Memoirs of a Bottle Djinn – Jane Yolen
A greek sailor stranded as a slave in a foreign country finds a bottle containing a djinn, who offers him one wish.
A sweet little tale of the unlikely meeting of two very different people: an old sailor and an ancient djinn.
The Mussel Eater – Octavia Cade
Karitoki comes to the beach every day, trying to entice a Pania who comes to the shore to be with him.
I don’t know the original tale, though I quite liked this one. It was interesting to read how Karitoki tried (in vain) to change the nature of the Pania to suit what he wants her to be.
Bears: A Fairy Tale of 1958 – Steve Duffy
It’s the fifties and the first family of Bears comes to live in the suburbs. But life is not easy for them, as they try desperately to fit in and yet are stunned by their neighbours.
This story didn’t really bowl me over. It’s an okay tale. A weird concept, taking actual bears, giving them brains and then write about how they try to fit in in the suburbs. But that’s about it.

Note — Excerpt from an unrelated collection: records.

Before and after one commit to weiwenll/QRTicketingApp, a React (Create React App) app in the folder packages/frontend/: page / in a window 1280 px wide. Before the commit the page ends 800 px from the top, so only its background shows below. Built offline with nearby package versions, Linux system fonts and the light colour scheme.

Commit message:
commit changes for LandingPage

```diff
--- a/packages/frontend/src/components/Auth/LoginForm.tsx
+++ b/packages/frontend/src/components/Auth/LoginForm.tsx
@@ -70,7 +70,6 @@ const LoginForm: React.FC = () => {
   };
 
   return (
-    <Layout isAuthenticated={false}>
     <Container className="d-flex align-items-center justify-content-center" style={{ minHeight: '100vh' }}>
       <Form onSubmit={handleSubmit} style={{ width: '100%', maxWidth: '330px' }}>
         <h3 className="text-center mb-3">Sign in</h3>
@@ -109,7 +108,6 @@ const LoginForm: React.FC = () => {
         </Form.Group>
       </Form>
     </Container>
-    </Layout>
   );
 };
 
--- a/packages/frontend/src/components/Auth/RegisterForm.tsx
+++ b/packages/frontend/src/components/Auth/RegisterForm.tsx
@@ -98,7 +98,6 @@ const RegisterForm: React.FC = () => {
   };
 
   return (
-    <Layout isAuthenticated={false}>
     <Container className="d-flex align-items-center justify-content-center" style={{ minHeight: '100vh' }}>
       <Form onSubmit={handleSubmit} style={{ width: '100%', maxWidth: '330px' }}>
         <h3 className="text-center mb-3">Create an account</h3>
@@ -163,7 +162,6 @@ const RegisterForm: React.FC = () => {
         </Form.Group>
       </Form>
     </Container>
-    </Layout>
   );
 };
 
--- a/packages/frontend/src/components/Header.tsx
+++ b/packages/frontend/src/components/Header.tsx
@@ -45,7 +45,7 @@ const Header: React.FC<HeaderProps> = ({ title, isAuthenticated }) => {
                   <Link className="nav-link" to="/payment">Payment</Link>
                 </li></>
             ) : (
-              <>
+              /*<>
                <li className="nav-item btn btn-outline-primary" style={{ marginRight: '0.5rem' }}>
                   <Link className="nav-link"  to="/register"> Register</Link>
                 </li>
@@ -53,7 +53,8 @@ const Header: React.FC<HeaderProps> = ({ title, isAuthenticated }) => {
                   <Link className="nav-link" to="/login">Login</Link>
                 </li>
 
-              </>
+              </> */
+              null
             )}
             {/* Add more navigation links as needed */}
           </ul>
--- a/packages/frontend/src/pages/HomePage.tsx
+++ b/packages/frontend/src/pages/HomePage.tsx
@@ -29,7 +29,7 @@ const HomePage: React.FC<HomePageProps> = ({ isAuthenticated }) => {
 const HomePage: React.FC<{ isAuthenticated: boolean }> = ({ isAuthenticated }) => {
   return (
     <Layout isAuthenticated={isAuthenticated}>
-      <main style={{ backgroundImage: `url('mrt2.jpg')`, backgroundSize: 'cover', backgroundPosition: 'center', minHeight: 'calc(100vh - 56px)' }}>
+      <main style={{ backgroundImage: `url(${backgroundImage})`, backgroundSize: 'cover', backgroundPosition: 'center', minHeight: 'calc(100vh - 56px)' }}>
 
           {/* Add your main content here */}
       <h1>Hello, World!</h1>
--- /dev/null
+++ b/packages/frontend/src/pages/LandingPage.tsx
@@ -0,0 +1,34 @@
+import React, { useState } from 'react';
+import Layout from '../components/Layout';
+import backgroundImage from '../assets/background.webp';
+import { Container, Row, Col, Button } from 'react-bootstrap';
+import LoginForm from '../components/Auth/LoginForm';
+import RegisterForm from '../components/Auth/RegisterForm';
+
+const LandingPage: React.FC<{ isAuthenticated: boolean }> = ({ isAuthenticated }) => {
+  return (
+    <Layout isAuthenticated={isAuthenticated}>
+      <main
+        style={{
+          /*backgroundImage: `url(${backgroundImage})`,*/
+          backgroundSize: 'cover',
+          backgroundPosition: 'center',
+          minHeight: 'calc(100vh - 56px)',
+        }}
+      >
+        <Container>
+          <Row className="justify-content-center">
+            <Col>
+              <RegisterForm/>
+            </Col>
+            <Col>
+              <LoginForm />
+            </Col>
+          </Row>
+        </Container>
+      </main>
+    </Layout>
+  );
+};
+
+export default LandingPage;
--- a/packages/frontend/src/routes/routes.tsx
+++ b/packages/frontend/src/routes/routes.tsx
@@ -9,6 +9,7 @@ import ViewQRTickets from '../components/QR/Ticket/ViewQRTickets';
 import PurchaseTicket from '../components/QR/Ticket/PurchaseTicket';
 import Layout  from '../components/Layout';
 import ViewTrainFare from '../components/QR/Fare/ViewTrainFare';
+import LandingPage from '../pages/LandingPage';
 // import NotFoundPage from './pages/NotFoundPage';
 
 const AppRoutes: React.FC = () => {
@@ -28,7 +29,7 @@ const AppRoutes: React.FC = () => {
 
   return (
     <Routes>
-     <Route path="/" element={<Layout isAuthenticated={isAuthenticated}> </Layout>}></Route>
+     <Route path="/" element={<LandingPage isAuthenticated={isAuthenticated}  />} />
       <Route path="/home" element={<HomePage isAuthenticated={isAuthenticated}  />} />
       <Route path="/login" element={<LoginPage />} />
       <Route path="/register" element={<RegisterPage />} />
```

The Moon is Drowning While I Sleep – Charles de Lint
Sophie has been dreaming about the same place every night. It’s a strange place where the moon is missing, trapped in a lake in a marsh and slowly dying.
A very classic adventure in many ways, in her dreams, Sophie travels over and over again to this strange land and tries to save the moon.
Rats – Veronica Schanoes
A take on the life of Nancy Spungen. Called Lily in this tale, she’s a troubled teenager who cannot find any rest, as she’s haunted by rats gnawing at her only she can see.
A sad story of a girl going down a spiral of drugs trying to find peace from the demons that haunt her mind.
Beyond the Naked Eye – Rachel Swirsky
The wizard is reigning supreme in Oz, but there’s a rebellion brewing. Their method of choice to undermine his power? A reality show called Wish where the last contestant standing gets their wish granted.
I liked this story. The classic characters don’t play all that much of a role, they’re contestants in the show. Instead, it focusses on a jeweler in Emerald City and the part he has to play in overthrowing the wizard.
Good Hunting – Ken Liu
Magic is disappearing from the land as iron roads cross the country and steam powered machines are on the rise. A hulijing looses her ability to change into a fox and a demon hunter is out of work. They both try to live in this strange new world.
Yes to steampunk fairy tales! A demon hunter turned gifted mechanic. A young girl lost without her magic, missing desperately her true fox form. And a world utterly changed by the advancements of steam technology.
By the Moon’s Good Grace – Kirstyn McDermott
Little Red Riding Hood’s grandmother is dead, killed by her stepfather, the huntsman. For she had a secret: she could turn into a wolf. And now Little Red is in danger as well.
Little Red as a werewolf is a story I have read before. This one’s well written and interesting, with the stepfather a dangerous presence throughout and Little Red torn between the world of wolves and humans.
The Juniper Tree – Peter Straub
It’s summer and a seven-year-old boy escapes to the cinema every day instead of going to Summer Play School. And one day, he meets a dangerous predator there, a man called Jimmy who wants him to do all sorts of things in the dark of the theater.
Disturbing. Except for the title, I also don’t see the fairy tale connection at all.
Greensleeves – Jeff VanderMeer
Librarian Mary works in a strange place, where homeless dance on the second floor, an eagle watches her move and one day, a circus magician arrives looking for his giant frog who can whistle Greensleeves.
Weird, but not in a good way. This story just didn’t speak to me at all.
Beauty – Tanith Lee
Aliens have visited earth and brough great gifts of technology. There’s only one catch: Every once in a while they send strange-coloured roses and then the family has to send a son or a daughter to live with the aliens.
Interesting take on Beauty and the Beast.